16th September 2011
At approximately 4:30pm local time at the Reno Air Races, the P-51 Galloping Ghost abruptly pitched upwards, then rolled to the right inverted and pitched downward towards the main grandstands impacting the box seat area in front of the grandstands. The box seats were occupied by race fans. Seven people were killed at the scene including the veteran air race pilot Jimmy Leeward, 74 of Ocala Florida. Four others have died at the hospital from their injuries.
The pitch up occurred in the vicinity of the racing course abeam the pits, just before home pylon. Photos and video show the left side elevator trim tab breaking loose and falling off during the pitch up. It is not totally clear when the trim tab began to break loose.
This type of pitch-up has happened before inducing a climb with an estimated 10g force. This is enough force to render a pilot unconscious. There are photos that seem to confirm the theory that the pilot was unconscious during the pitch-up and crash. The impact was extremely violent throwing debris out on to the ramp to the north and east of the box seating. The impact appears to have been in the front few rows of the box seats directly impacting spectators.
The air races were canceled for 2011. After the NTSB findings are final, there will most likely be recommendations to improve fan safety at the races.
Thank you to all those who helped at the scene of this tragedy. Our condolences to all friends, crew and family members of the victims of this horrific crash.
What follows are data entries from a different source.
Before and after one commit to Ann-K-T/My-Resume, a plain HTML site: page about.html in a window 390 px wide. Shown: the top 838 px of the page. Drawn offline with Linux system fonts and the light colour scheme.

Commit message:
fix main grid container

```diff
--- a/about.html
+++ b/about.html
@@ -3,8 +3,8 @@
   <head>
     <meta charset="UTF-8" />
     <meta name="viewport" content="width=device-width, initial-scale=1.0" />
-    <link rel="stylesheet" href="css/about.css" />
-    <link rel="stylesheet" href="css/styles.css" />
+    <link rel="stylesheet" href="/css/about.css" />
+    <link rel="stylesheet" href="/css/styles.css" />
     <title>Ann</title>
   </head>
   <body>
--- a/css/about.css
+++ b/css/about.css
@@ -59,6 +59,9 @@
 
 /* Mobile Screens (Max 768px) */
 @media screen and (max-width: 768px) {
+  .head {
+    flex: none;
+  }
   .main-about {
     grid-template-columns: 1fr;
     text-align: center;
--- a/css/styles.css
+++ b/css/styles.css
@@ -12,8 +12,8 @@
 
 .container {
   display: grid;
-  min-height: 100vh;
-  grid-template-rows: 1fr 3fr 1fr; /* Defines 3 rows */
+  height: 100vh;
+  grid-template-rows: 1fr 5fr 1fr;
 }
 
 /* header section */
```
About the elevator trim tab:
As the speeds of the air racers increase, more nose down pressure is needed on the control stick to keep the aircraft in level flight and not climbing. To relieve the pressure on the stick, aircraft are equipped with trim tabs (mini control surfaces hinged to the larger control surface) that move into the airflow on the control surface deflecting it thus relieving pressure inside the cockpit. For the elevator to be trimmed nose down, the elevator trim tab is moved up into the airflow forcing the elevator down, thus forcing the nose down.
Some racers have been modified so they can fly at faster speeds than normal requiring little or no trim. If there have been no modifications, the faster you go, the more nose down trim you will need to relieve some of the stick pressure. The force on a deflected trim tab can cause a failure in the connection to the control surface or a failure of the trim tab itself. If the elevator trim tab that is exerting down-trim on an air racer moving at over 450 mph fails, breaks or falls off, it will cause an abrupt pitch-up that the pilot will not be able to stop or control. The resulting climb has been estimated to exceed 10gs. This high g-load will render the pilot unconscious. If the aircraft flies straight during the climb, the pilot will regain consciousness and hopefully have the altitude to regain control of the aircraft.
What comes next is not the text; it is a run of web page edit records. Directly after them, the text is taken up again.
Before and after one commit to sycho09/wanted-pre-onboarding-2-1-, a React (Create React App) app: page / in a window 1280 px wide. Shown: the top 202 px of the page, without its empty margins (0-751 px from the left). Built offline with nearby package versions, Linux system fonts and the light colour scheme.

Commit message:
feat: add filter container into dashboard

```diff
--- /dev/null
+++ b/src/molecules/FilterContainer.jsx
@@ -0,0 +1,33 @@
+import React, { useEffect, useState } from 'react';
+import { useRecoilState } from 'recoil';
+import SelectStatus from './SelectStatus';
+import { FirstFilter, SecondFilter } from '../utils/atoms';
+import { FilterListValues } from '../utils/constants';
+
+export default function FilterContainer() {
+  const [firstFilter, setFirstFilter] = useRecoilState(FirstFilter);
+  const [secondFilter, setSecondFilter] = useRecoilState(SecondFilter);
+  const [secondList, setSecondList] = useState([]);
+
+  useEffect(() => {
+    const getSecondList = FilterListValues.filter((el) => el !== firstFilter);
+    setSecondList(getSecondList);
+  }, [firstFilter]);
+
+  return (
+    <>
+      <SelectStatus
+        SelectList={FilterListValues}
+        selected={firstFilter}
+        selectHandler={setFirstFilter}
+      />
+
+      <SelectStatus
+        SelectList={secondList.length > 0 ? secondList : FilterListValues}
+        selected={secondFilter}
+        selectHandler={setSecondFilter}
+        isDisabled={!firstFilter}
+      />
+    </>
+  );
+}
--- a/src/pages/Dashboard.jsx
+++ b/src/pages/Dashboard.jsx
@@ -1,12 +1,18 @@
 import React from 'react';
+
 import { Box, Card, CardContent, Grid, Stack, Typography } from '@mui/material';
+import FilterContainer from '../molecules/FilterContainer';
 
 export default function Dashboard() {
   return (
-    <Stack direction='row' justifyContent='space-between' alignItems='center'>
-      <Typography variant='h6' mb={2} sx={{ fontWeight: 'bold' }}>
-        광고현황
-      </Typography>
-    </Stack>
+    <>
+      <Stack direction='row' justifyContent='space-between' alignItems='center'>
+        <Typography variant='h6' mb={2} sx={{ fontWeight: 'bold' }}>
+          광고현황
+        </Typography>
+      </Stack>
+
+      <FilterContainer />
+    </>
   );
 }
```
It has happened before. In 1998 Bob Hannah flying Voodoo went unconscious during such a pitch up after the left-side trim tab broke loose. Voodoo climbed straight enough that when Bob was able to come to and control the aircraft he had sufficient altitude to land safely. Certainly the air racers will look at this behavior very closely and determine what action is needed to keep elevator trim tabs intact during high speed air racing by either reinforcement or modifications for little or no trim needed at speed.
All of us involved with the sport know the dangers and accept them. That does not make losing a loved one any easier, it is just the facts of the dangerous sport that we love. Is the life of a pilot any less important than the life of a fan? Of course not. The races have continued after losing pilots in crashes. The pilots, crews and support personnel do know the risks and dangers involved - and we accept it. Are the spectators also aware and accept this risk? Debates and discussions about this and how to keep a like tragedy from ever happening again will begin in the coming months.
Truthfully, that aircraft could have impacted anywhere. It is a miracle that the number of victims was not much higher. The aircraft could have hit the grandstands or out in the middle of the desert. It was (apparently) not controlled at the time of the crash. There is no way a veteran pro pilot like Leeward would have ever allowed the aircraft to impact others or even crash in the vicinity of people.
Race crews will learn from this and inspect every aspect of their racer to insure it is safer than ever before - the only good to come from such a tragedy. Some say this is end of the Reno Air Races. We do not believe so and certainly hope not. There will be more about this later.
All those that perished left family and friends behind. They also had touching stories about why they were at Reno. Some were veteran fans, some first-timers, some with a dream, some with a purpose. In their memory alone, the races should continue.